I've just seen another vendor presentation suggesting that broadband operators might be able to charge "upstream" content or Internet companies for differentiated QoS, enabling them to "monetise the pipe".
It's a common refrain, underlined as usual by the 2008-era reference to "over the top players".
Even leaving aside the realities of Net Neutrality legislation for a minute, there simply seem to be almost no real-world examples of "cold hard cash" changing hands for differentiated broadband in this way.
Some of the recent work I've been doing with Telco 2.0 on broadband business models has suggested a few possible niche options here - but there will need to be a lot of work to wrap them with integration and customisation. I'll be talking about these in coming weeks and months.
But every time someone suggests operators might charge the BBC or YouTube or Facebook for access to "their pipes" I can't but help wondering if the reality will be the exact opposite.
I can imagine Facebook, with its 400m users, starting to reverse the proposition. "Dear Mr Broadband operator, forget about trying to charge us per GB of data. Instead, we'd like *you to pay us* $1 per user per month for access to the latest version of Facebook's web platform. PS you can also buy adverts to target users on your rivals' access connections"
Speaking Engagements & Private Workshops - Get Dean Bubley to present or chair your event
Need an experienced, provocative & influential telecoms keynote speaker, moderator/chair or workshop facilitator?

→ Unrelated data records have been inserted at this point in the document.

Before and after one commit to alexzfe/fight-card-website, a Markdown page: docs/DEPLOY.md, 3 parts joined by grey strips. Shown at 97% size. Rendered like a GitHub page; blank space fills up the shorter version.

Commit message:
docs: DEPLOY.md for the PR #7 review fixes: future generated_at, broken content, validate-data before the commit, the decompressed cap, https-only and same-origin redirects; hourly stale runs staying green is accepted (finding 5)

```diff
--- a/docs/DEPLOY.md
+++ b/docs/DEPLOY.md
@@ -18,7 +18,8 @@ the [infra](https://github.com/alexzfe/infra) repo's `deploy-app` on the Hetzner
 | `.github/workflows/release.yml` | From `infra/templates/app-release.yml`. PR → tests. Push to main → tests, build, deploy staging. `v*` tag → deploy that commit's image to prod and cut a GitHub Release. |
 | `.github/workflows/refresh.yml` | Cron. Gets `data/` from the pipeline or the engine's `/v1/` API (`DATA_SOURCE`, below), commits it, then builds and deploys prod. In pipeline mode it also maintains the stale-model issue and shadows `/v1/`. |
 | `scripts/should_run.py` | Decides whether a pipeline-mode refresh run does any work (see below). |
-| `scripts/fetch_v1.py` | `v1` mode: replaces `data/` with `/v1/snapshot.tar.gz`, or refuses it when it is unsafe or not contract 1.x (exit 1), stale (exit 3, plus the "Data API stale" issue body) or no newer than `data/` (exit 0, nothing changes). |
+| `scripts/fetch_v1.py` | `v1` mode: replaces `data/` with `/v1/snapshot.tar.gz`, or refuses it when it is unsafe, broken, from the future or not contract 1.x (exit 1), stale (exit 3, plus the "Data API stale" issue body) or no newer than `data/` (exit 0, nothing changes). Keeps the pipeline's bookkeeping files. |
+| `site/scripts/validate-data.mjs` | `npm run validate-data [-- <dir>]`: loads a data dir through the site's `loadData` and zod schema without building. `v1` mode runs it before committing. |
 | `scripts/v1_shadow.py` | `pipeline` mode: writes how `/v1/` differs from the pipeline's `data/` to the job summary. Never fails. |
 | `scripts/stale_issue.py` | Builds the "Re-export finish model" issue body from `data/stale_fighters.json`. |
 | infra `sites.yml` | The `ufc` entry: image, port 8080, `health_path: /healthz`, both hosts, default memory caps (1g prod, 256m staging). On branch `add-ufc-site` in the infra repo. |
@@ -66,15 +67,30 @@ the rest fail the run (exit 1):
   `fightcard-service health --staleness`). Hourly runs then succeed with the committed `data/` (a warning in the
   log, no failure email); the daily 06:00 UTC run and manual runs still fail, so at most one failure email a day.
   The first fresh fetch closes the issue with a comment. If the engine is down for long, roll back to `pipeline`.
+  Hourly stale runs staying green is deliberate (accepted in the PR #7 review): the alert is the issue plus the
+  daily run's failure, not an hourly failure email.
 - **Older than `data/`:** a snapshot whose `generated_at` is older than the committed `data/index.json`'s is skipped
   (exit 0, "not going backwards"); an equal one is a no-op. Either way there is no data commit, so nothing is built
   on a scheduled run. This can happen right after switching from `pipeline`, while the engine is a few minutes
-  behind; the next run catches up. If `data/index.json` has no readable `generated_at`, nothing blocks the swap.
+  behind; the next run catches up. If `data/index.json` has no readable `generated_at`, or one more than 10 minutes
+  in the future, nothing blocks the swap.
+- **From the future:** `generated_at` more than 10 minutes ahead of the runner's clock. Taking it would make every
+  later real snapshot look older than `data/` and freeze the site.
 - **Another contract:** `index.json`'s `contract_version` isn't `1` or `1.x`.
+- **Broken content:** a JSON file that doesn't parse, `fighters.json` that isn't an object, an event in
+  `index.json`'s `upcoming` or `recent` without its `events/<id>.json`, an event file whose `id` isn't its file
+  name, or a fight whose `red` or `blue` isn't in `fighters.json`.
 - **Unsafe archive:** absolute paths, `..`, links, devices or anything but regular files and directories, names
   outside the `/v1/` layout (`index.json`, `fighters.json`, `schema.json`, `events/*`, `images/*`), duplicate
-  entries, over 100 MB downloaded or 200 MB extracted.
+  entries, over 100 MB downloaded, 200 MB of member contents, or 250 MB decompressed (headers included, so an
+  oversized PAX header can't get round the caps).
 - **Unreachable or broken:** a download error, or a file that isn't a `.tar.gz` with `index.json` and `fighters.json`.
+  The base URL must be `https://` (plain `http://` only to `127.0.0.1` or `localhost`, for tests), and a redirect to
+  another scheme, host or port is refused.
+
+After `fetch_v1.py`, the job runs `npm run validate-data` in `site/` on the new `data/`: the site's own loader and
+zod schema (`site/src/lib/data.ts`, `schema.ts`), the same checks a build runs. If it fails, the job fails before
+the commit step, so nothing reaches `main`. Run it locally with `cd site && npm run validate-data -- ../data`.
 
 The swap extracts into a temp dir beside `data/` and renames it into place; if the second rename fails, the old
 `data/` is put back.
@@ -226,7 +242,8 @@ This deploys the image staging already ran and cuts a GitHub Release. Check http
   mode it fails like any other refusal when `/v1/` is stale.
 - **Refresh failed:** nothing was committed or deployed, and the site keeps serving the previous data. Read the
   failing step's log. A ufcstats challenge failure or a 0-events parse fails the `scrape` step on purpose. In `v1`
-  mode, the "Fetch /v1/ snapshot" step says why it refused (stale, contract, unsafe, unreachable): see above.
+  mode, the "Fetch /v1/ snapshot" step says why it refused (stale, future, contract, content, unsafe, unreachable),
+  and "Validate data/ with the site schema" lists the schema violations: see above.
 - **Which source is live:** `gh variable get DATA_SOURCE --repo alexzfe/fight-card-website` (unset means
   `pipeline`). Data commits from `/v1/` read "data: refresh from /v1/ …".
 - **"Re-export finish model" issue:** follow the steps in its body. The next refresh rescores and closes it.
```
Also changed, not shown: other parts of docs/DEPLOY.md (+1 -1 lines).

To discuss Dean Bubley's appearance at a specific event, contact information AT disruptive-analysis DOT com